Screenshot and code edit data:
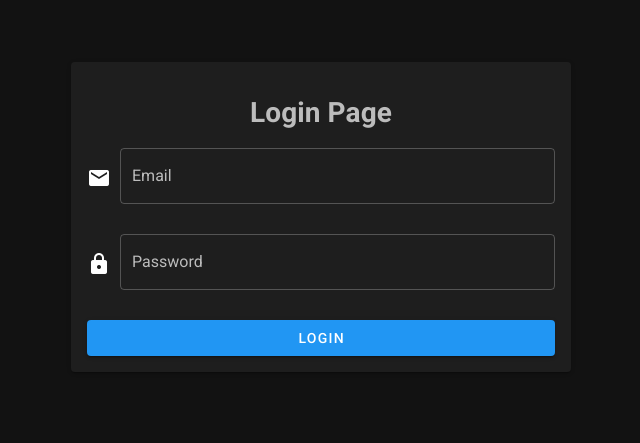
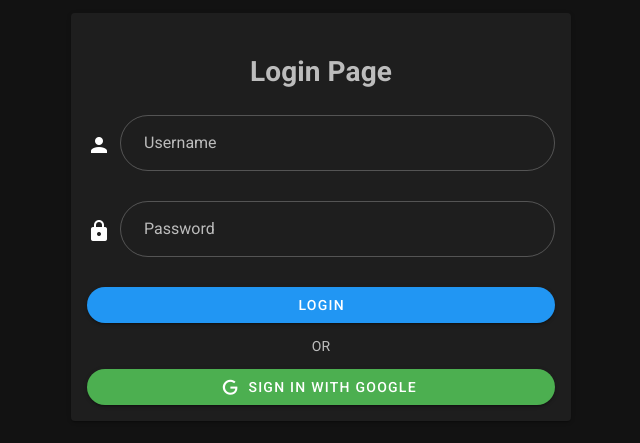
Before and after one commit to tatsuyyyaaa/manansala-qr-app, a Nuxt app: page /auth/signin in a window 1280 px wide. Shown: the part 183-626 px from the top of the page, without its empty margins (319-959 px from the left). Built offline with nearby package versions, Linux system fonts and the light colour scheme.

Commit message:
login page

```diff
--- a/nuxt.config.js
+++ b/nuxt.config.js
@@ -41,7 +41,12 @@ export default {
 
   // Modules: https://go.nuxtjs.dev/config-modules
   modules: [
+    '@nuxtjs/axios',
+    '@nuxtjs/auth-next'
   ],
+  auth: {
+    // Options
+  },
 
   // Vuetify module configuration: https://go.nuxtjs.dev/config-vuetify
   vuetify: {
--- a/package.json
+++ b/package.json
@@ -9,6 +9,8 @@
     "generate": "nuxt generate"
   },
   "dependencies": {
+    "@nuxtjs/auth-next": "5.0.0-1667386184.dfbbb54",
+    "@nuxtjs/axios": "^5.13.6",
     "core-js": "^3.25.3",
     "nuxt": "^2.15.8",
     "vue": "^2.7.10",
--- a/pages/auth/signin.vue
+++ b/pages/auth/signin.vue
@@ -2,15 +2,18 @@
     <div class="d-flex align-center justify-center" style="height: 100vh;">
         <v-card width="500">
             <v-card-text justify="center">
-                <h1 class="text-center my-6"> Login Page </h1>
+                <h1 class="text-center my-8"> Login Page </h1>
                 <v-form>
-                    <v-text-field v-model="name" label="Email" prepend-icon="mdi-email" outlined></v-text-field>
+                    <v-text-field v-model="name" label= "Username" rounded outlined prepend-icon="mdi-account"> </v-text-field>
 
-                    <v-text-field v-model="email" label="Password" outlined type="password" prepend-icon="mdi-lock"></v-text-field>
+                    <v-text-field v-model="email" label="Password" rounded outlined type="password"
+                        prepend-icon="mdi-lock"></v-text-field>
 
-                    <v-btn color="blue" block>
+                    <v-btn color="blue" rounded block>
                         Login
                     </v-btn>
+                    <div class="mx-3 my-3 d-flex align-center justify-center"> OR </div>
+                    <v-btn color="green" class="text-capatilized" rounded block > <v-icon left> mdi-google ></v-icon> Sign in With Google </v-btn>
                 </v-form>
             </v-card-text>
         </v-card>
```
Also changed, not shown: 1 other file (tests, documents, lock files or other folders).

### PROBLEM REQUIREMENTS
Each line above where the word "flex" occurs should be returned in full.

### EXERCISE RESPONSE
     <div class="d-flex align-center justify-center" style="height: 100vh;">
+                    <div class="mx-3 my-3 d-flex align-center justify-center"> OR </div>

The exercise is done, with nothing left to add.